*DESCRIPTION OF THE TASK*: Look through the records and copy every line in which "styleSheet" appears.
"""
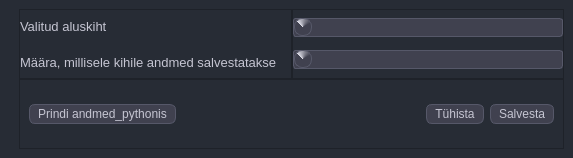
Qt form mailabl-qgis/config/confWidgets/LayerSetup.ui (TuloliKalver/mailabl-qgis) before a commit.
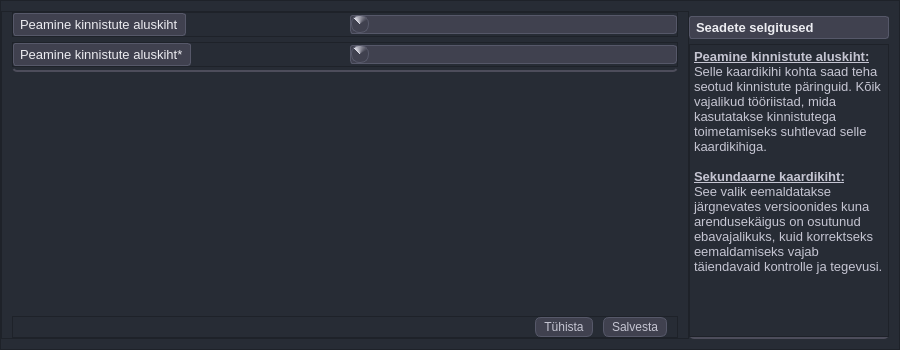
The same form after that commit. Icons and pictures are not drawn.

Commit message: Layer Setup standardized _ added help content

What changed in the file:
```diff
--- a/mailabl-qgis/config/confWidgets/LayerSetup.ui
+++ b/mailabl-qgis/config/confWidgets/LayerSetup.ui
@@ -6,10 +6,22 @@
    <rect>
     <x>0</x>
     <y>0</y>
-    <width>573</width>
-    <height>158</height>
+    <width>900</width>
+    <height>350</height>
    </rect>
   </property>
+  <property name="minimumSize">
+   <size>
+    <width>900</width>
+    <height>350</height>
+   </size>
+  </property>
+  <property name="maximumSize">
+   <size>
+    <width>900</width>
+    <height>350</height>
+   </size>
+  </property>
   <property name="font">
    <font>
     <pointsize>10</pointsize>
@@ -18,25 +30,20 @@
    </font>
   </property>
   <property name="windowTitle">
-   <string>Kihtide seadistamine</string>
+   <string>Maa-ameti aluskaardi seadistamine</string>
   </property>
   <property name="styleSheet">
-   <string notr="true">/*üleüldine taust ja toonid*/
-/*--gray-0: #fff;
-    --gray-50: #f7f7f8;
-    --gray-100: #ececf1;
-    --gray-200: #d9d9e3;
-    --gray-300: #c5c5d2;
-    --gray-400: #acacbe;
-    --gray-500: #8e8ea0;
-    --gray-600: #565869;
-    --gray-700: #40414f;
-    --gray-800: #343541;
-    --gray-900: #202123;
-    --gray-950: #050509;
-*/
+   <string notr="true">
 
-/*style the combobox itself*/
+#fHelpMenu, 
+#fSettingsProperties
+{
+   border: 2px solid #4d4d5b;    /*Same border style as QLineEdit */
+    border-radius: 5px;
+	border-top: none;
+    border-left: none;
+    border-right: none;
+}
 
 
 QWidget{
@@ -99,9 +106,38 @@
 	
 }
 
+QLabel {
+    background-color: #40414f;
+    color: #ececf1;
+    border: 1px solid #565869;
+    border-radius: 3px;
+    padding: 3px;
+}
+
+QLineEdit {
+    background-color: #35363f;  /* Lighter background color */
+    color: #ececf1;
+    /*border: 1px solid #4d4d5b;  Thinner border with a different color */
+    border-radius: 5px;
+    padding: 4px;
+}
+
+QLineEdit:hover {
+    background-color: #3d3e47;  /* Slightly darker background color on hover */
+}
+
+/* Remove top and side borders */
+QLineEdit {
+    border-top: none;
+    border-left: none;
+    border-right: none;
+}
+
+
+
 </string>
   </property>
-  <layout class="QVBoxLayout" name="verticalLayout_2">
+  <layout class="QVBoxLayout" name="verticalLayout_4">
    <property name="spacing">
     <number>0</number>
    </property>
@@ -118,16 +154,46 @@
     <number>0</number>
    </property>
    <item>
-    <widget class="QWidget" name="Layer_Adjuster_Frame" native="true">
-     <layout class="QVBoxLayout" name="verticalLayout">
+    <widget class="QFrame" name="fContent">
+     <property name="minimumSize">
+      <size>
+       <width>0</width>
+       <height>100</height>
+      </size>
+     </property>
+     <property name="frameShape">
+      <enum>QFrame::StyledPanel</enum>
+     </property>
+     <property name="frameShadow">
+      <enum>QFrame::Raised</enum>
+     </property>
+     <layout class="QHBoxLayout" name="horizontalLayout_6">
+      <property name="spacing">
+       <number>0</number>
+      </property>
+      <property name="leftMargin">
+       <number>0</number>
+      </property>
+      <property name="topMargin">
+       <number>10</number>
+      </property>
+      <property name="rightMargin">
+       <number>10</number>
+      </property>
+      <property name="bottomMargin">
+       <number>10</number>
+      </property>
       <item>
-       <widget class="QWidget" name="Main_frame" native="true">
-        <property name="styleSheet">
-         <string notr="true"/>
+       <widget class="QFrame" name="frame">
+        <property name="frameShape">
+         <enum>QFrame::StyledPanel</enum>
         </property>
-        <layout class="QVBoxLayout" name="verticalLayout_16">
+        <property name="frameShadow">
+         <enum>QFrame::Raised</enum>
+        </property>
+        <layout class="QVBoxLayout" name="verticalLayout_2">
          <property name="spacing">
-          <number>0</number>
+          <number>10</number>
          </property>
          <property name="leftMargin">
           <number>10</number>
@@ -136,37 +202,16 @@
           <number>0</number>
          </property>
          <property name="rightMargin">
-          <number>0</number>
+          <number>10</number>
          </property>
          <property name="bottomMargin">
           <number>0</number>
          </property>
          <item>
-          <widget class="QWidget" name="mainFrame_subFrame" native="true">
-           <property name="sizePolicy">
-            <sizepolicy hsizetype="Preferred" vsizetype="Preferred">
-             <horstretch>0</horstretch>
-             <verstretch>0</verstretch>
-            </sizepolicy>
-           </property>
-           <property name="minimumSize">
-            <size>
-             <width>40</width>
-             <height>0</height>
-            </size>
-           </property>
-           <property name="maximumSize">
-            <size>
-             <width>16777215</width>
-             <height>16777215</height>
-            </size>
-           </property>
-           <property name="styleSheet">
-            <string notr="true"/>
-           </property>
-           <layout class="QHBoxLayout" name="horizontalLayout_9">
+          <widget class="QWidget" name="fSettingsProperties" native="true">
+           <layout class="QVBoxLayout" name="verticalLayout">
             <property name="spacing">
-             <number>0</number>
+             <number>5</number>
             </property>
             <property name="leftMargin">
              <number>0</number>
@@ -178,19 +223,19 @@
              <number>0</number>
             </property>
             <property name="bottomMargin">
-             <number>0</number>
+             <number>5</number>
             </property>
             <item>
-             <widget class="QFrame" name="SubFrame_labels">
+             <widget class="QFrame" name="frame_2">
               <property name="frameShape">
                <enum>QFrame::StyledPanel</enum>
               </property>
               <property name="frameShadow">
                <enum>QFrame::Raised</enum>
               </property>
-              <layout class="QVBoxLayout" name="verticalLayout_47">
+              <layout class="QHBoxLayout" name="horizontalLayout_2">
                <property name="spacing">
-                <number>5</number>
+                <number>10</number>
                </property>
                <property name="leftMargin">
                 <number>0</number>
@@ -204,7 +249,7 @@
                <property name="bottomMargin">
                 <number>0</number>
                </property>
-               <item>
+               <item alignment="Qt::AlignLeft">
                 <widget class="QLabel" name="lblCurrect_Cadastral">
                  <property name="font">
                   <font>
@@ -213,49 +258,10 @@
                   </font>
                  </property>
                  <property name="text">
-                  <string>Valitud aluskiht</string>
+                  <string>Peamine kinnistute aluskiht</string>
                  </property>
                 </widget>
                </item>
-               <item>
-                <widget class="QLabel" name="lblTarget_Cadastral">
-                 <property name="font">
-                  <font>
-                   <pointsize>10</pointsize>
-                  </font>
-                 </property>
-                 <property name="text">
-                  <string>Määra, millisele kihile andmed salvestatakse</string>
-                 </property>
-                </widget>
-               </item>
-              </layout>
-             </widget>
-            </item>
-            <item>
-             <widget class="QFrame" name="subFrame_comboBoxes">
-              <property name="frameShape">
-               <enum>QFrame::StyledPanel</enum>
-              </property>
-              <property name="frameShadow">
-               <enum>QFrame::Raised</enum>
-              </property>
-              <layout class="QVBoxLayout" name="verticalLayout_48">
-               <property name="spacing">
-                <number>5</number>
-               </property>
-               <property name="leftMargin">
-                <number>0</number>
-               </property>
-               <property name="topMargin">
-                <number>0</number>
-               </property>
-               <property name="rightMargin">
-                <number>0</number>
-               </property>
-               <property name="bottomMargin">
-                <number>0</number>
-               </property>
                <item>
                 <widget class="QComboBox" name="cbCurrent_Cadastral">
                  <property name="baseSize">
@@ -300,6 +306,51 @@
                  </item>
                 </widget>
                </item>
+              </layout>
+             </widget>
+            </item>
+            <item>
+             <widget class="QFrame" name="frame_3">
+              <property name="frameShape">
+               <enum>QFrame::StyledPanel</enum>
+              </property>
+              <property name="frameShadow">
+               <enum>QFrame::Raised</enum>
+              </property>
+              <layout class="QHBoxLayout" name="horizontalLayout_3">
+               <property name="spacing">
+                <number>10</number>
+               </property>
+               <property name="leftMargin">
+                <number>0</number>
+               </property>
+               <property name="topMargin">
+                <number>0</number>
+               </property>
+               <property name="rightMargin">
+                <number>0</number>
+               </property>
+               <property name="bottomMargin">
+                <number>0</number>
+               </property>
+               <item alignment="Qt::AlignLeft">
+                <widget class="QLabel" name="lblTarget_Cadastral">
+                 <property name="minimumSize">
+                  <size>
+                   <width>0</width>
+                   <height>0</height>
+                  </size>
+                 </property>
+                 <property name="font">
+                  <font>
+                   <pointsize>10</pointsize>
+                  </font>
+                 </property>
+                 <property name="text">
+                  <string>Peamine kinnistute aluskiht*</string>
+                 </property>
+                </widget>
+               </item>
                <item>
                 <widget class="QComboBox" name="cbTarget_Cadastral">
                  <property name="font">
@@ -335,6 +386,19 @@
            </layout>
           </widget>
          </item>
+         <item>
+          <spacer name="verticalSpacer_2">
+           <property name="orientation">
+            <enum>Qt::Vertical</enum>
+           </property>
+           <property name="sizeHint" stdset="0">
+            <size>
+             <width>20</width>
+             <height>40</height>
+            </size>
+           </property>
+          </spacer>
+         </item>
          <item>
           <widget class="QFrame" name="Buttons">
            <property name="frameShape">
@@ -344,23 +408,21 @@
             <enum>QFrame::Raised</enum>
            </property>
            <layout class="QHBoxLayout" name="horizontalLayout">
-            <item>
-             <widget class="QPushButton" name="pbPrintSettings">
-              <property name="text">
-               <string>Prindi andmed_pythonis</string>
-              </property>
-              <property name="icon">
-               <iconset>
-                <normaloff>../../icons/Icons_hele/printer.svg</normaloff>../../icons/Icons_hele/printer.svg</iconset>
-              </property>
-              <property name="iconSize">
-               <size>
-                <width>16</width>
-                <height>16</height>
-               </size>
-              </property>
-             </widget>
-            </item>
+            <property name="spacing">
+             <number>10</number>
+            </property>
+            <property name="leftMargin">
+             <number>0</number>
+            </property>
+            <property name="topMargin">
+             <number>0</number>
+            </property>
+            <property name="rightMargin">
+             <number>10</number>
+            </property>
+            <property name="bottomMargin">
+             <number>0</number>
+            </property>
             <item>
              <spacer name="horizontalSpacer">
               <property name="orientation">
@@ -381,7 +443,7 @@
               </property>
               <property name="icon">
                <iconset>
-                <normaloff>../../icons/Icons_hele/x-square.svg</normaloff>../../icons/Icons_hele/x-square.svg</iconset>
+                <normaloff>../../icons/Icons_hele/x-circle.svg</normaloff>../../icons/Icons_hele/x-circle.svg</iconset>
               </property>
               <property name="iconSize">
                <size>
@@ -407,8 +469,8 @@
               </property>
               <property name="iconSize">
                <size>
-                <width>18</width>
-                <height>18</height>
+                <width>16</width>
+                <height>16</height>
                </size>
               </property>
              </widget>
@@ -419,6 +481,80 @@
         </layout>
        </widget>
       </item>
+      <item>
+       <widget class="QFrame" name="fHelpMenu">
+        <property name="minimumSize">
+         <size>
+          <width>200</width>
+          <height>0</height>
+         </size>
+        </property>
+        <property name="maximumSize">
+         <size>
+          <width>200</width>
+          <height>16777215</height>
+         </size>
+        </property>
+        <property name="styleSheet">
+         <string notr="true"/>
+        </property>
+        <property name="frameShape">
+         <enum>QFrame::StyledPanel</enum>
+        </property>
+        <property name="frameShadow">
+         <enum>QFrame::Raised</enum>
+        </property>
+        <layout class="QVBoxLayout" name="verticalLayout_10">
+         <property name="spacing">
+          <number>5</number>
+         </property>
+         <property name="leftMargin">
+          <number>0</number>
+         </property>
+         <property name="topMargin">
+          <number>5</number>
+         </property>
+         <property name="rightMargin">
+          <number>0</number>
+         </property>
+         <property name="bottomMargin">
+          <number>0</number>
+         </property>
+         <item>
+          <widget class="QLabel" name="label_2">
+           <property name="font">
+            <font>
+             <pointsize>10</pointsize>
+             <weight>75</weight>
+             <bold>true</bold>
+            </font>
+           </property>
+           <property name="text">
+            <string>Seadete selgitused</string>
+           </property>
+          </widget>
+         </item>
+         <item>
+          <widget class="QTextEdit" name="textEdit">
+           <property name="font">
+            <font>
+             <pointsize>10</pointsize>
+            </font>
+           </property>
+           <property name="html">
+            <string>&lt;!DOCTYPE HTML PUBLIC &quot;-//W3C//DTD HTML 4.0//EN&quot; &quot;http://www.w3.org/TR/REC-html40/strict.dtd&quot;&gt;
+&lt;html&gt;&lt;head&gt;&lt;meta name=&quot;qrichtext&quot; content=&quot;1&quot; /&gt;&lt;style type=&quot;text/css&quot;&gt;
+p, li { white-space: pre-wrap; }
+&lt;/style&gt;&lt;/head&gt;&lt;body style=&quot; font-family:'MS Shell Dlg 2'; font-size:10pt; font-weight:400; font-style:normal;&quot;&gt;
+&lt;p style=&quot; margin-top:0px; margin-bottom:0px; margin-left:0px; margin-right:0px; -qt-block-indent:0; text-indent:0px;&quot;&gt;&lt;span style=&quot; font-weight:600; text-decoration: underline;&quot;&gt;Peamine kinnistute aluskiht:&lt;/span&gt;&lt;br /&gt;Selle kaardikihi kohta saad teha seotud kinnistute päringuid. Kõik vajalikud tööriistad, mida kasutatakse kinnistutega toimetamiseks suhtlevad selle kaardikihiga.&lt;/p&gt;
+&lt;p style=&quot;-qt-paragraph-type:empty; margin-top:0px; margin-bottom:0px; margin-left:0px; margin-right:0px; -qt-block-indent:0; text-indent:0px;&quot;&gt;&lt;br /&gt;&lt;/p&gt;
+&lt;p style=&quot; margin-top:0px; margin-bottom:0px; margin-left:0px; margin-right:0px; -qt-block-indent:0; text-indent:0px;&quot;&gt;&lt;span style=&quot; font-weight:600; text-decoration: underline;&quot;&gt;Sekundaarne kaardikiht:&lt;/span&gt;&lt;br /&gt;See valik eemaldatakse järgnevates versioonides kuna arendusekäigus on osutunud ebavajalikuks, kuid korrektseks eemaldamiseks vajab täiendavaid kontrolle ja tegevusi.&lt;/p&gt;&lt;/body&gt;&lt;/html&gt;</string>
+           </property>
+          </widget>
+         </item>
+        </layout>
+       </widget>
+      </item>
      </layout>
     </widget>
    </item>
```
The commit also changes 1 other file.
"""
*ANSWER FOR THE TASK*:
   <property name="styleSheet">
-        <property name="styleSheet">
-           <property name="styleSheet">
+        <property name="styleSheet">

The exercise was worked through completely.